This is where we are investing money." And that is why, in Steinemann’s mission statement, the first item is ‘customer focus.’

So once again, tradition, or history, becomes a theme of this series of articles. Steinemann is where it is today because of where it was in the past; and it has every intention of continuing that tradition. It will continue supporting its customers, in the old way and in new ones.

The heart of a sanding machine is the contact drum, the long metal cylinder around which the sanding belt runs. The drum is also Steinemann’s special pride and competence. "We outsource such things as frames for our machines to other producers here in Switzerland; other components we outsource to the eurozone; but the drum is the competence that we will always produce ourselves." Herr Müller shows me them being made. It is done with all the silent precision of an operating theatre. This is after all the nation whose absolute precision in engineering has produced the Swiss watch. The Steinemann drum is produced with similar care.

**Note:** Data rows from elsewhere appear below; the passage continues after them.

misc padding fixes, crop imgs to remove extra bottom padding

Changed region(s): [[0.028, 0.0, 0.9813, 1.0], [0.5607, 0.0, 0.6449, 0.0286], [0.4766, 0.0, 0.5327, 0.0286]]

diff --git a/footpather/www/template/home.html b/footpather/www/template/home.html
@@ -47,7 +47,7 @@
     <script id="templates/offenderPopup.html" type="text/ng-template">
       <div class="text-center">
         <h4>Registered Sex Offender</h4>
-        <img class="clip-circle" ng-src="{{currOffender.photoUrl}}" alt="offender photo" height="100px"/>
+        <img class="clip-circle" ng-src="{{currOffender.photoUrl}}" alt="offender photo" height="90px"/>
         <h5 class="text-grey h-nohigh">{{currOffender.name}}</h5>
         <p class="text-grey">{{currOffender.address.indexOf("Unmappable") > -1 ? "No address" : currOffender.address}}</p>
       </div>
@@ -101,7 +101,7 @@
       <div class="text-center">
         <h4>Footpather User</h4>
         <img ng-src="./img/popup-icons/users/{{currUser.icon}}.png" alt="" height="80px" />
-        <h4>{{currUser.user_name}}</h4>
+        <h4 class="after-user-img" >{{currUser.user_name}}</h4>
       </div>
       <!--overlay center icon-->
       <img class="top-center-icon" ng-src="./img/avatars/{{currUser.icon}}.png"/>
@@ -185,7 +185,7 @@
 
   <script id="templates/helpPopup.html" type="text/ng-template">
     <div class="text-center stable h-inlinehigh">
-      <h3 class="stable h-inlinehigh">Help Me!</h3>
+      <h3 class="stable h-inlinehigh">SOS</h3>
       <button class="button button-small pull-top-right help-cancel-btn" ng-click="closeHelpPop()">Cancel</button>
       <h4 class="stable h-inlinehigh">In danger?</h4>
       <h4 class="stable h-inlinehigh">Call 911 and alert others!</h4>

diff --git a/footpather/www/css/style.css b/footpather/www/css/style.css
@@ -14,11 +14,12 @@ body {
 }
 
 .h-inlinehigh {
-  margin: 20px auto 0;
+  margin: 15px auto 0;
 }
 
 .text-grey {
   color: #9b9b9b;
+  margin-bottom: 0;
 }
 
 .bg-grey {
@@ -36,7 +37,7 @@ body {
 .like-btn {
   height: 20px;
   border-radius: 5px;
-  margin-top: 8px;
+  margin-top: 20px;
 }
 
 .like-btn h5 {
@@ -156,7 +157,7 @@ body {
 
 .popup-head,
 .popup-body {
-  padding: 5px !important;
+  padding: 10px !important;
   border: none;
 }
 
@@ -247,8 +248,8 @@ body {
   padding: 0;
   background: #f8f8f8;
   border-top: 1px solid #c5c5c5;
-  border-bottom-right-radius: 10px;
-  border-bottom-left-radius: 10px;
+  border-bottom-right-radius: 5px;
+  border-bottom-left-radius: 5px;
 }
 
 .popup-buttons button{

The quality of the steel it is made from is critical; so too is the welding, the surface grinding, the balance. A single drum can weigh 1.6 tonnes and rotates at around 1200rpm. The slightest imbalance will lead to vibrations and chatter-marks on the sanded board. Tolerances are down to two microns in diameter roundness and five microns in straightness over its length of three metres or more. "Our drums, with the special arctech® coating, can last three years; most drums from our rivals have to be replaced after one year – and these are expensive items. And we can re-furbish and re-grind our used drums for our customers – again a unique service."

Since 1977 Steinemann has sold 5,300 sanding heads to 79 different countries. A board sanding line has several heads, sanding first with coarse grit belts then with progressively finer ones until the desired degree of smoothness is obtained. At between six and 12 sanding heads per production line you can work out how many lines they have supplied, and the answer comes out as ‘most of them.’ In 2005, Steinemann began making sanding belts as well as sanding machinery.

The logic was that a sub-standard belt will give sub-standard results, no matter how good the machine running it may be. ‘A customer would come to us with a board that had chatter marks – ridges, unevenness – on it, and blame our machines.

We would say it was due to the bad belts that he was using; and the belt-makers would say it was down to the machine, and so the only way we could solve the customer’s problem was by taking the whole process into our hands."

As technology improves, the symbiosis between belt and machine, and between other components, becomes even more relevant. "We can optimise design of belts and machines to work better together. We are working on systems that will tell when a bearing might need replacing," says Mr Müller.

"We have an R&D project, supported by the government, on ways to verify the lifetime of a belt. What are the parameters most significant for that? Is it temperature rise, or the power taken by the motor driving it? We like to bring solutions to our customers; and with solutions like that it will become ever easier to supply total surface quality."

As with the other companies we feature, Steinemann has a niche, but an expanding niche. "Our expertise used to be in sanding machinery. Now it is in the whole sanding process, including support, analysis, maintenance.

"We have started to establish the 'Quartz Circle' an exclusive customer loyalty programme. Customers who regularly order spare parts, sanding belts and sprint inserts will get discounts and free service hours.

Another highlight is that we have begun to hold sanding seminars, here in St Gallen, where a customer’s employees can be taught the theory and practice of sanding. No-one else does that.

"We have guys here with expert knowledge of sanding. What we are trying to do is bring their knowledge into an expert system so that we can recommend to any operator what he should do in any situation. What we can offer now is not a sanding machine, it is a smooth surface on boards," concludes Mr Müller.

"Our customer no longer has to worry about how to achieve it. Board makers have enough other things to worry about. We now do the worrying for them.